Feature Piece:

Michael Brennan: Late Spring


It might be that when I dispose of unnecessary intentions, and can just simply be “natural,” then it is possible for me to manifest “the profound” that encompasses everything. I hope to touch that “profundity” over a long passage of time, and through my daily act of applying paint to my paintings.
-Tomoharu Murakami, Bijutsu Techo, February 1982

Late Spring, Michael Brennan’s latest solo exhibition, is currently on view at Minus Space. It's a small venue with oddly a lot to do with reductive art in a bustling setting. It is, after all, located in DUMBO - three white walls juxtaposed with the struts of the Manhattan Bridge, along with all the picture-takers therein. The contrast is quite nice. The place is chapel-like and, as a result, cavorts around in the history of spaces similar to it. It’s where to go in order to breathe, to focus a little bit, as if an integral stop among many for the pilgrimage ahead. A pilgrimage, that is, of a lived experience. Such is art, as well as life, in the making.

The show is composed of fourteen monochromes arranged equidistant throughout the gallery. They are polite in size, comparable to a notepad or a book. The elements are minimal and well-articulated. There is carefully gessoed canvas, with special attention paid to the edges; there is a single pigment per surface, of blues, reds, greys, and earthy tones mixed with silver, chosen in regards to their mineral quality and grit; then there remains the implement, a palette knife, wielded to navigate the space between them. The press release indicates that these works are often completed in one sitting.

Though numerous, the format enables quick reads, effortless transitions, and ample opportunities to revisit and linger. Eleven feature white bands at the bottom, a hallmark of Brennan’s oeuvre. They have developed over time, the result of carefully scaling down so that the working surface might better fit the gesture. They remind of Polaroids yet are easily conceived as key-frames to a larger narrative. Soft Sorcery and Soft Sorcery with Skull lend credence to this, given how close they hang together. They exist much more explicitly as a pair. Their contents - areas left plain, others pulled bald of pigment, and a few patches thickened like clay flung or slid into - move from one edge to the other, as if to indicate a sequence.

Gestures, then, compose the chain as well as each canvas. The mono is made up of moves which are innumerable and innumerably read into. Like words or syllables that compose a sentence, the actions have a familiar, almost colloquial, cadence to them: slicing into, smoothing on, sputtering out, all which range from the tenacious to the tentative. Silver Scrape, for instance, sits as if obliterated, save the traces on the canvas and the dribbling trail that dances on top of it. Gun Metal Stars appears the opposite, lathered up and irregularly caked. It draws attention away from the void and directs instead to palpable substance. It's a nuanced result to Brennan’s aim in the press release: “What can I find between the white ground and the top coat of paint?”

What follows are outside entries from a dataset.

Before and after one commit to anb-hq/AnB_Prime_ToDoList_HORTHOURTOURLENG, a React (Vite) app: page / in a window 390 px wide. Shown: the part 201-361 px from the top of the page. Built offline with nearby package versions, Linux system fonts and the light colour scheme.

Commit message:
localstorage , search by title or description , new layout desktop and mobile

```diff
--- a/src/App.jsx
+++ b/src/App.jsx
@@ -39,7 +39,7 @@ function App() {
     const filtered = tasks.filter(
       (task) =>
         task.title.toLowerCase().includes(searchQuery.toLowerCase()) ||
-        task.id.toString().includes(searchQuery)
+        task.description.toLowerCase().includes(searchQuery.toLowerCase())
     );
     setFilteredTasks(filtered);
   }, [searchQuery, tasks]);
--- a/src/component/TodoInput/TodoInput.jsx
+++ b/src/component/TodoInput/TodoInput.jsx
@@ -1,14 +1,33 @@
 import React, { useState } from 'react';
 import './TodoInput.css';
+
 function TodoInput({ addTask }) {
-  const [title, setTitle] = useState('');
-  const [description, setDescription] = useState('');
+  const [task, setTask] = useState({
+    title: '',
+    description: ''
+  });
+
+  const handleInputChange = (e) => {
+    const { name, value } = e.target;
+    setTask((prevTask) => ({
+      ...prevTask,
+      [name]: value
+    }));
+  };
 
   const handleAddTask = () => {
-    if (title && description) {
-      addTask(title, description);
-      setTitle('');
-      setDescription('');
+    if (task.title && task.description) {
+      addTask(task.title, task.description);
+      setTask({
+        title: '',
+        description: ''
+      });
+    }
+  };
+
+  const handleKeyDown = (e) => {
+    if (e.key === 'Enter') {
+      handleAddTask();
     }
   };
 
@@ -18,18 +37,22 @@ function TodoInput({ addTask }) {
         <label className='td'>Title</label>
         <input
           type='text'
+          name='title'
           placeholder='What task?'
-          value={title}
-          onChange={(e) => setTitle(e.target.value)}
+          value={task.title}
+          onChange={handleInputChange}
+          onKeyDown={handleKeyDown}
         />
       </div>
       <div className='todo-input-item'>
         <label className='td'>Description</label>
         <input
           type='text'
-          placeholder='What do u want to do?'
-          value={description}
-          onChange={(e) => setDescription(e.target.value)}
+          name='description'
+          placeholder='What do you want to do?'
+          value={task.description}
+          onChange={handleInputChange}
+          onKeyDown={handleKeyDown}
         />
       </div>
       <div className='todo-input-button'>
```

In a tradition hounded by various dictations (Rodchenko’s “death of painting” stands out, in particular), Brennan’s work contests the monomaniacal with gestural variety.  While tangible in paint, each mark happily alludes elsewhere. Imagery is invited by the shapes, similar to the shapes that compose an inkblot test, yet the maneuvers themselves appear to be the main takeaway. A hay-maker and a flick of the wrist exist in the same toolkit and thus perform together on the surface. Accident and intention are allowed to commingle as natural extensions to an entire spectrum of signals. Some are learned, others are improvised.  Gesticulations recorded in paint, as if to remind of what happened prior and inform the next session going forward.

It is telling that Tomoharu Murakami is mentioned in one of Brennan’s titles. His paintings, also monochrome, are known for their rigorous approach to both material and method. Murakami builds up the surface with a nuanced mix of oil and charcoal powder and works them over weeks or months in a monastic fashion. There is a deliberateness to these works that appears just as well in Brennan’s, with a few notable distinctions. The handling, for instance, is a matter of cutting into the pigment present, rather than accumulating it layer by layer. Instead of a meditation over separate instances, Brennan punctuates each painting in a single stretch, as if to give the moment it’s due and let the rest of life shape around it, unimpeded.

Soft Red (for Tomoharu Murakami) is an exclamatory mark to an energetic showing. The jig is present, what with impasto slivers of pigment that seem to float between opaque smoothness and the stained weave of the canvas. With that said, these gestures are unmoored within a shroud-like atmosphere. The band is gone and the sense of time along with it. The white surface, what the artist describes as “the point of departure”, is obscured. It’s a bit unnerving, akin to the point in a journey when a storm rolls in and, looking back, the shelter prior has disappeared from view.

Late Spring reminds of the current season, one that is as much defined by swings in temperature as it is by the actions accomplished within it. While the climate was and continues to be tumultuous, the acts that make up our person are well within reach. It is profundity that is simple enough to forget if not for both rigor and flexibility. Brennan seems to understand this well. Such is art, as well as life, in the making. Process made palpable, whether through painting or by getting up each morning.